Budgeting Best Practices for Budget Season

In our last blog post, we explored why organizations need to budget, this week we will explore four best practices as a company enters budget season.

1. Messaging. Setting the tone from the top of the house ensures that everyone hears and interprets the same messaging around budgeting intent and expectations. Make no mistake, budgeting is NOT solely a finance exercise. It is crucially strategic, and everyone should be empowered to be a cost manager.

2. Project Management. The optimal image here is ‘herding kittens.’ While that image is somewhat hyperbolic, sometimes managing a budget can feel a bit like that. But one thing to remember here – you make the rules. Herd your kittens using constant communication, strict policy, embedded controls, and the right tools and technology. Invest in these tools now, and make sure that they are in place for the upcoming budget season. Calendars, critical pathing, dependencies, sequencing, and transparency are the best practices to nailing the project management. The tool that you use for budgeting should have project management features built right in, or else you will need to manage this aspect manually or with another PM tool.

3. Manage backward from your board meetings, allowing time for preparation of materials, consolidation, C-suite review and adjustments, VP reviews, etc. If you are new to overseeing a budget cycle, reviewing prior year calendars can be helpful. Due dates should be realistic and allow for slippage (because…. hey, life happens). Buy in on calendar due dates is also key – people like to be part of the solution, not have deliverables forced upon them.
Finally, as a best practice seek to shorten planning cycles each year (incrementally) using these tools and processes. In a report from Radius Global Research in 2018, two-thirds of respondents said that their company’s financial planning, forecasting, and reporting processes were highly inefficient, with 25 percent complaining that their budgeting process takes four months or longer.
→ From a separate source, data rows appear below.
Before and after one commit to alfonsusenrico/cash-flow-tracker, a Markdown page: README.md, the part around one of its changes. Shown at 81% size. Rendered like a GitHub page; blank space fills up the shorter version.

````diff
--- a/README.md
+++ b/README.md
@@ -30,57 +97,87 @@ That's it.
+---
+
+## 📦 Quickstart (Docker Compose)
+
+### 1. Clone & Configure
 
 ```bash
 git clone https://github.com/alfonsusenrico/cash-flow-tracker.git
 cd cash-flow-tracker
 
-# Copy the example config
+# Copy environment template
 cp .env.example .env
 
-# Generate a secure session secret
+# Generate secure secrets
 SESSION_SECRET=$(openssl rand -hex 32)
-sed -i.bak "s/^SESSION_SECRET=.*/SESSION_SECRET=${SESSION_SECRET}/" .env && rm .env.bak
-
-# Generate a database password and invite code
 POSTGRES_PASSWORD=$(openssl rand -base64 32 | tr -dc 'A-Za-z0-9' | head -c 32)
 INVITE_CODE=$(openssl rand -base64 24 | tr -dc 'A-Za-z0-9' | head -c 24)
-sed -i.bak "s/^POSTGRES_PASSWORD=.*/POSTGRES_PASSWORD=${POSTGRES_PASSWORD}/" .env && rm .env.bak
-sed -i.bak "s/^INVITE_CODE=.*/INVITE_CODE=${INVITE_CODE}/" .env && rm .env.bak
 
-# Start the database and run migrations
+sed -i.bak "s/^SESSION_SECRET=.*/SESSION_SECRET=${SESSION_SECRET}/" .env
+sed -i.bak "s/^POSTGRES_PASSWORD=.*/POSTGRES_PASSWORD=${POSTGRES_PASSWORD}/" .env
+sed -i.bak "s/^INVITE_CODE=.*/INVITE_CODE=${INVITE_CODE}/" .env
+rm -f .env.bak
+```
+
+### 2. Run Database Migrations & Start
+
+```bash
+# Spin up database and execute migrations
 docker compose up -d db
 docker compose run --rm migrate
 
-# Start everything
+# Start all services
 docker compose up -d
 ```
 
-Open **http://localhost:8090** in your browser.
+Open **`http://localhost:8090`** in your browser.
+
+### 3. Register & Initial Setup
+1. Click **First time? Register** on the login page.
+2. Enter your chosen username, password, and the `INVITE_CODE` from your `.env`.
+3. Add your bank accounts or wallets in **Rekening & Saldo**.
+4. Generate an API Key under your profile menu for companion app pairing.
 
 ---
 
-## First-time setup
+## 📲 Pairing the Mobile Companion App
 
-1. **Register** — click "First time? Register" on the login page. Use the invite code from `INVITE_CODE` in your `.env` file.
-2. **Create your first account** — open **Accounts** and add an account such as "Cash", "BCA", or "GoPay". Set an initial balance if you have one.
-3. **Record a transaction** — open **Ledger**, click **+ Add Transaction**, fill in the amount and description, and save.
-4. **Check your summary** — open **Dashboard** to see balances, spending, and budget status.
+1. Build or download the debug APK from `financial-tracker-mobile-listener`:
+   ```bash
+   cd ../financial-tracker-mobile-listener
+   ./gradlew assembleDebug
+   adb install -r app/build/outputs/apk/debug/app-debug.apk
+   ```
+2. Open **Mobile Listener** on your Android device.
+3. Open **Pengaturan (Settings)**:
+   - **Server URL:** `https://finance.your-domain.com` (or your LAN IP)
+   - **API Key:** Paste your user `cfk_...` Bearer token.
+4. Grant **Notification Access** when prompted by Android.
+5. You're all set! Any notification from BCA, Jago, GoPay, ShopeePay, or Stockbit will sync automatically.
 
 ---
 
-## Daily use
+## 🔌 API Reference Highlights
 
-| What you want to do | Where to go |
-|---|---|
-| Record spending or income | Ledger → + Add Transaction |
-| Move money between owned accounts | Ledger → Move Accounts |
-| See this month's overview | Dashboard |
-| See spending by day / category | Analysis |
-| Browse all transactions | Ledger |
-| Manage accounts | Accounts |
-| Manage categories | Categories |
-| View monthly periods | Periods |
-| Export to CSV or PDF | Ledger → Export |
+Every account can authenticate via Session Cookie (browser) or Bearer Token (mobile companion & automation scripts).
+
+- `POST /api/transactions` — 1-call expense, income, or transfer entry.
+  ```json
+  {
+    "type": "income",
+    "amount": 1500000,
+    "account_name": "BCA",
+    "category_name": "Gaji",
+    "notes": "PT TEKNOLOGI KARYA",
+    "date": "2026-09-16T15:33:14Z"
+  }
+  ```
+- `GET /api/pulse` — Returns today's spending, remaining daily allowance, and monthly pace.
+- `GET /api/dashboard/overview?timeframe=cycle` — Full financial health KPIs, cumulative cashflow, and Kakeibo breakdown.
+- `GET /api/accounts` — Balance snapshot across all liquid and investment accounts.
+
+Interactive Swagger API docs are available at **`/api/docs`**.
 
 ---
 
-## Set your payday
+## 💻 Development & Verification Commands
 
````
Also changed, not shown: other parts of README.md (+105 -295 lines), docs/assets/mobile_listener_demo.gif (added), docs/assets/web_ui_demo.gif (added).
Relationships and partnering. In part one of this blog series, we mentioned root canals. When it comes to budgeting, there will always be a contingent of budget owners that look at the budget cycle with disdain and dread. Their view is that budgeting is an administrative activity, wrought with bureaucracy. They feel disconnected to outcomes (it is just a finance exercise, and my numbers never make it into the final version), and an intrusion into their ‘day job’. This is unfortunate, but common when relationships and partnering are not part of the broad planning design. With budget owners, make the process feel as least intrusive as possible, reduce strain and stress.
In fact, in using your Budgeting tools – ensure that the part(s) that they own are made completely clear, and as simple as possible to access and complete. By making budget owners jobs easier, they are more apt to put deliberate thought into the numbers rather than racing to just get numbers into an Excel template. They will budget for reality, not to please others.

Do these tensions look familiar?

A best practice is finding the right balance of ‘top down and bottom up’. If your company does not choose to utilize Zero Based Budgeting, having an enterprise planning resource control for top down guidance (sales growth, merit increases, rents, depreciation ,taxes, etc.) ensures that there is no onus of judgement and interpretation on the individual budget owners.  Once certain items have been adjusted for top down guidance, placing the templates into the hands of the budget owners to simply do ‘their part’ makes the whole experience much easier. Allow for budget owners to provide input where their operations and department may be unique, and their insight into those lines for the budget are crucial.

Next week, we will put a bow on this discussion with more best practices.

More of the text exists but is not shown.